Ibrahim’s family was full of perfectionists. His mother even measured the distance between the plate and cutlery. Initially, Ibrahim believed he couldn’t accept anything less than perfect in his own life and business. But striving for perfection slowed him down in the beginning. “Perfection simply is not possible, but you can achieve excellence. I needed to understand that it is ok not to get it right on the first try.”
“Looking for perfection is the only way to motivate yourself.” – Ronnie O’Sullivan
2. Embrace Diversity
Each employee you hire has his own set of unique skills. Each person will bring her own strengths and weaknesses to the table. Just like you and everything else in this world, your employees are not perfect. Some will be excellent speakers while others struggle with public presentations. Some will excel at learning new technology while others struggle. Never assume that your employees are all equally skilled at everything, and never expect perfection from anyone.
“One of my MBA professors at HEC Paris gave me some brilliant advice. She told me to always treat my employees the way I would want them to treat our customers. What I’ve found is that if you invest heavily in your employees, they will help you build an amazing company.”
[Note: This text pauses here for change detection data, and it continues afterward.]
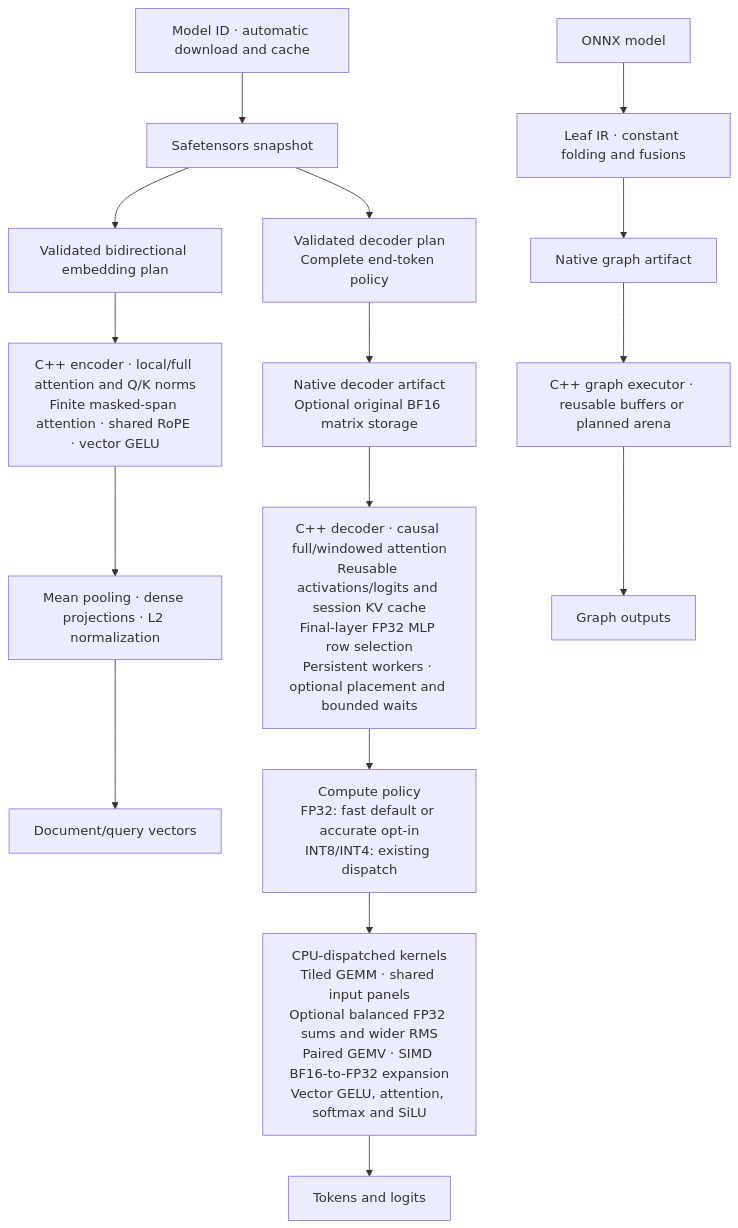
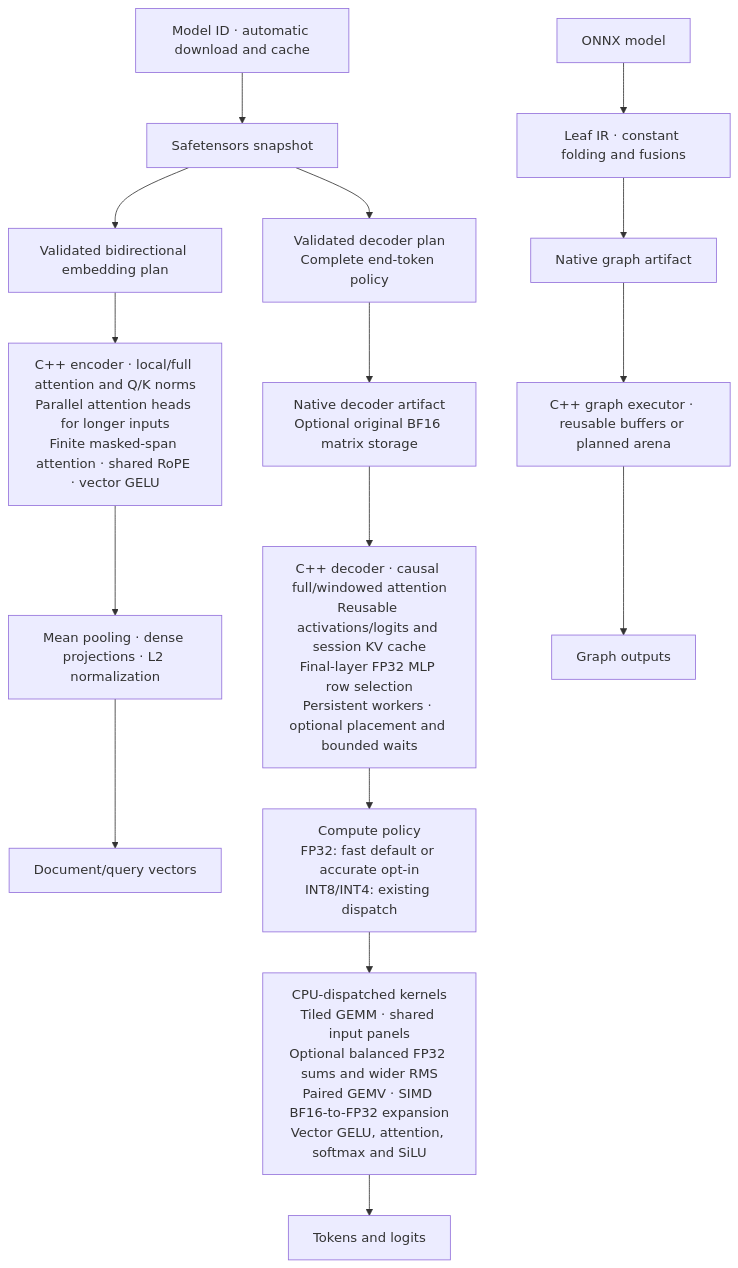
Before and after one commit to Nbit-51/Leaf: the first of 2 diagrams in README.md, drawn with Mermaid. The commit also changed other lines of this file and 11 other files, not shown here.

Commit message:
Parallelize embedding attention heads with FP32 parity

````diff
--- a/README.md
+++ b/README.md
@@ -163,18 +162,18 @@
 ```mermaid
 flowchart TB
     H["Model ID · automatic download and cache"] --> S["Safetensors snapshot"]
     S --> P["Validated decoder plan<br/>Complete end-token policy"]
     S --> B["Validated bidirectional embedding plan"]
-    B --> N["C++ encoder · local/full attention and Q/K norms<br/>Finite masked-span attention · shared RoPE · vector GELU"]
+    B --> N["C++ encoder · local/full attention and Q/K norms<br/>Parallel attention heads for longer inputs<br/>Finite masked-span attention · shared RoPE · vector GELU"]
     N --> V["Mean pooling · dense projections · L2 normalization"]
     V --> F["Document/query vectors"]
     O["ONNX model"] --> G["Leaf IR · constant folding and fusions"]
     P --> D["Native decoder artifact<br/>Optional original BF16 matrix storage"]
     G --> A["Native graph artifact"]
     D --> R["C++ decoder · causal full/windowed attention<br/>Reusable activations/logits and session KV cache<br/>Final-layer FP32 MLP row selection<br/>Persistent workers · optional placement and bounded waits"]
     A --> E["C++ graph executor · reusable buffers or planned arena"]
     R --> M["Compute policy<br/>FP32: fast default or accurate opt-in<br/>INT8/INT4: existing dispatch"]
     M --> K["CPU-dispatched kernels<br/>Tiled GEMM · shared input panels<br/>Optional balanced FP32 sums and wider RMS<br/>Paired GEMV · SIMD BF16-to-FP32 expansion<br/>Vector GELU, attention, softmax and SiLU"]
     K --> T["Tokens and logits"]
     E --> U["Graph outputs"]
 ```
````
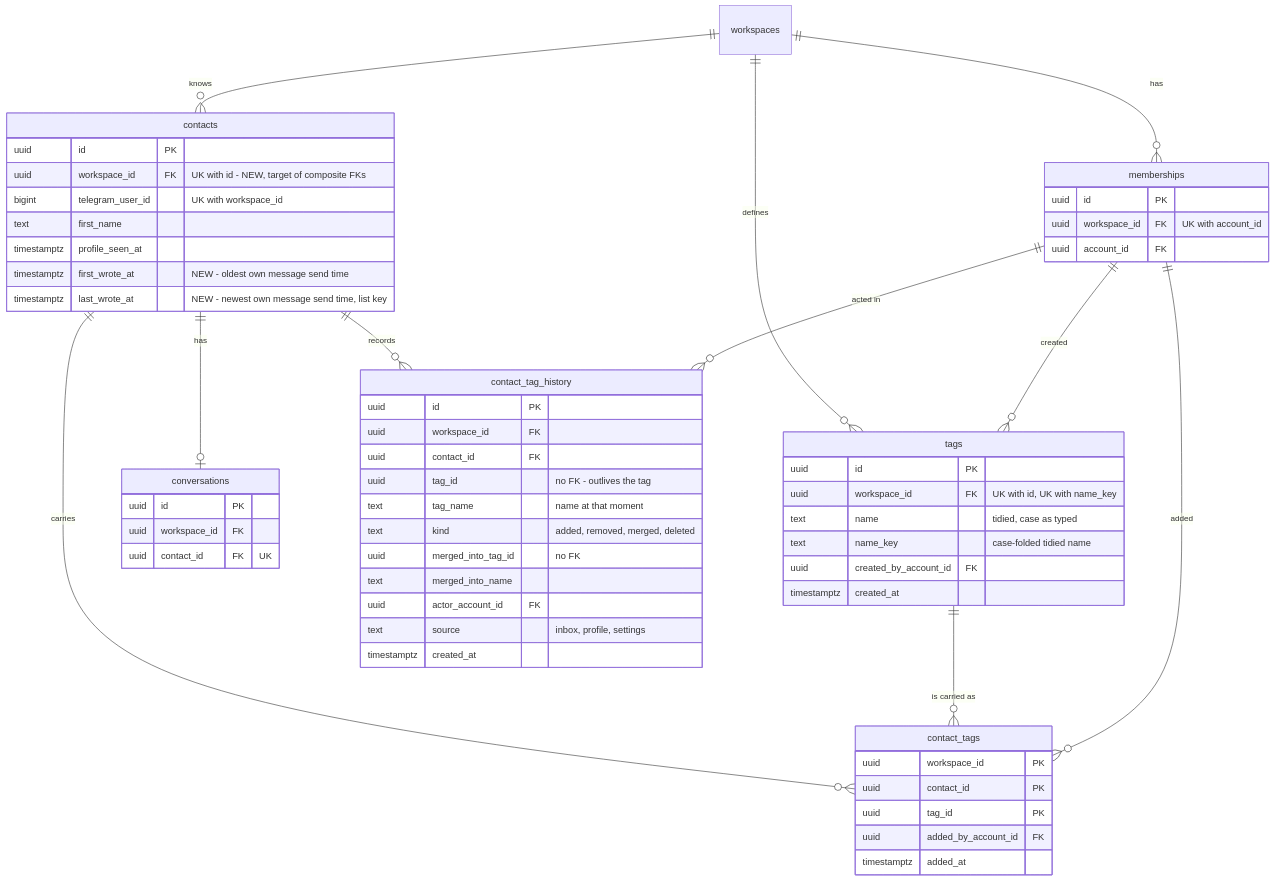
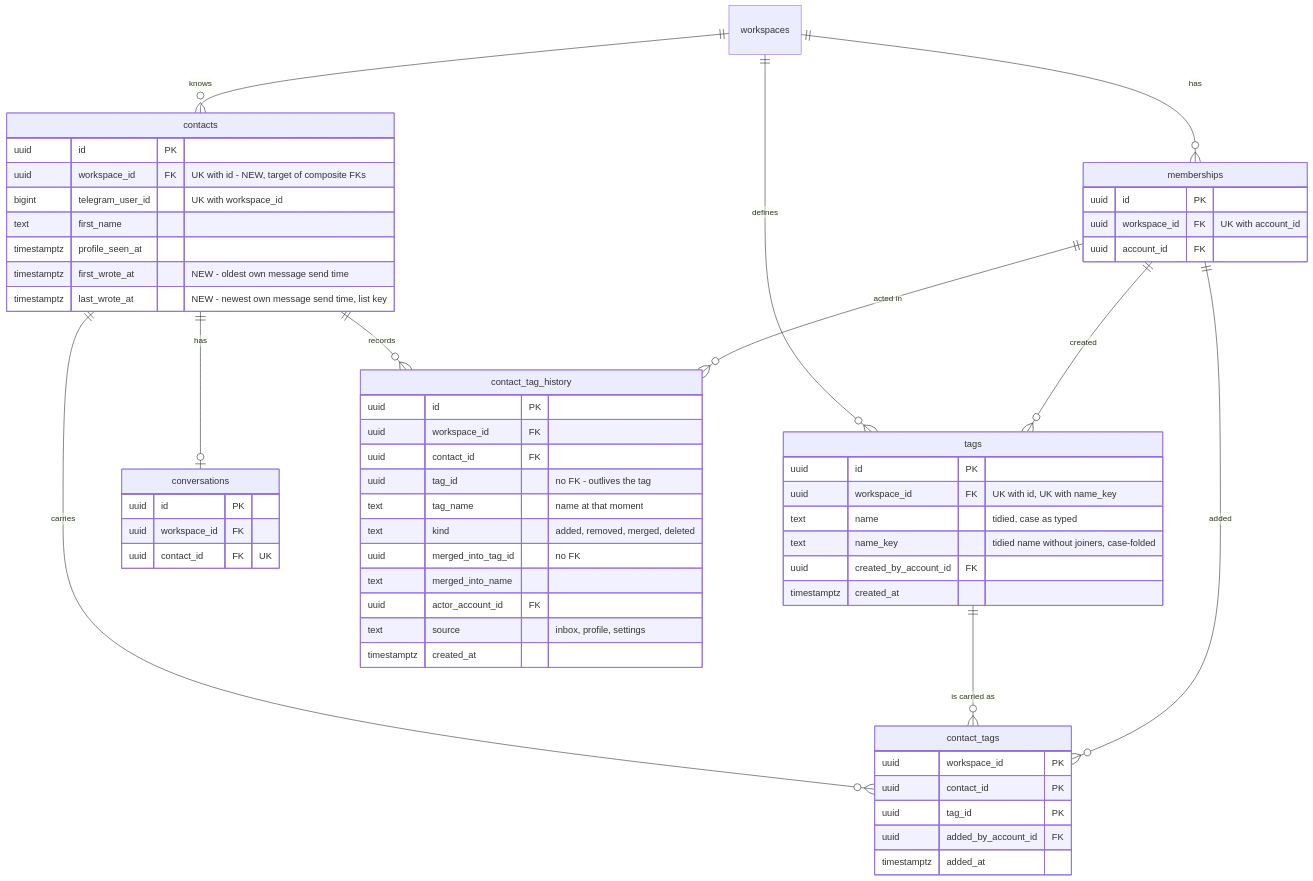
The diagram in docs/features/contacts/data-model.md (GopkoDev/tg-inbox), drawn with Mermaid before and after one commit. The commit also changed 4 other files, not shown here.

First line of the commit message:
docs(contacts): state the tag-name tidy and key rule the same way everywhere, fix the sad.md mojibake

````diff
--- a/docs/features/contacts/data-model.md
+++ b/docs/features/contacts/data-model.md
@@ -53,60 +53,60 @@
 ```mermaid
 erDiagram
     workspaces ||--o{ memberships : "has"
     workspaces ||--o{ contacts : "knows"
     workspaces ||--o{ tags : "defines"
     contacts ||--o| conversations : "has"
     contacts ||--o{ contact_tags : "carries"
     tags ||--o{ contact_tags : "is carried as"
     contacts ||--o{ contact_tag_history : "records"
     memberships ||--o{ tags : "created"
     memberships ||--o{ contact_tags : "added"
     memberships ||--o{ contact_tag_history : "acted in"
     contacts {
         uuid id PK
         uuid workspace_id FK "UK with id - NEW, target of composite FKs"
         bigint telegram_user_id "UK with workspace_id"
         text first_name
         timestamptz profile_seen_at
         timestamptz first_wrote_at "NEW - oldest own message send time"
         timestamptz last_wrote_at "NEW - newest own message send time, list key"
     }
     tags {
         uuid id PK
         uuid workspace_id FK "UK with id, UK with name_key"
         text name "tidied, case as typed"
-        text name_key "case-folded tidied name"
+        text name_key "tidied name without joiners, case-folded"
         uuid created_by_account_id FK
         timestamptz created_at
     }
     contact_tags {
         uuid workspace_id PK
         uuid contact_id PK
         uuid tag_id PK
         uuid added_by_account_id FK
         timestamptz added_at
     }
     contact_tag_history {
         uuid id PK
         uuid workspace_id FK
         uuid contact_id FK
         uuid tag_id "no FK - outlives the tag"
         text tag_name "name at that moment"
         text kind "added, removed, merged, deleted"
         uuid merged_into_tag_id "no FK"
         text merged_into_name
         uuid actor_account_id FK
         text source "inbox, profile, settings"
         timestamptz created_at
     }
     memberships {
         uuid id PK
         uuid workspace_id FK "UK with account_id"
         uuid account_id FK
     }
     conversations {
         uuid id PK
         uuid workspace_id FK
         uuid contact_id FK "UK"
     }
 ```
````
3. Always Just Be Yourself
If you own your own business or are a leader within one, remember that you got into that position because of your unique strengths and abilities. Instead of attempting to be someone you are not, be yourself.
Your coworkers and employees don’t expect you to be perfect so never try to be someone you aren’t. They genuinely want to hear your own words, thoughts and feelings. And it is okay to be vulnerable when you don’t have all the answers. People respect you.
4. Put People First
Perfectionists have a tendency to focus on “stuff” rather than the people in their lives. Instead, put your heart and efforts into connecting with the people in your life. You are a human being, just like your lowest paid employee. You put on your pants the same way as everyone else, act like it. Don’t be afraid to show your human side to people. Be humble. Not only will you get more respect, your employees will work harder for you. People respect people, not machines.
“Being a part of human to human interaction is something I’ve enjoyed immensely.”
5. Trust your People
If you don’t trust the people you hired, you shouldn’t have hired them. And if you do trust your people, show it. Micromanaging your employees will only make them feel unwanted and unnecessary. You hired them to do a job, so let them do it their way.
Accept people as they are. Being flawed is a part of being a human being, and they will get it wrong from time to time. Again, let go of perfectionism and trust that your employees have your best interest at heart.
There is a big difference between perfect and excellent. You can always strive for excellence, but you should never chase perfection nor should you expect it from others. It is a race that cannot be won. Embrace failure. Trust yourself and your employees. Apply this to your life and business, and you will be successful.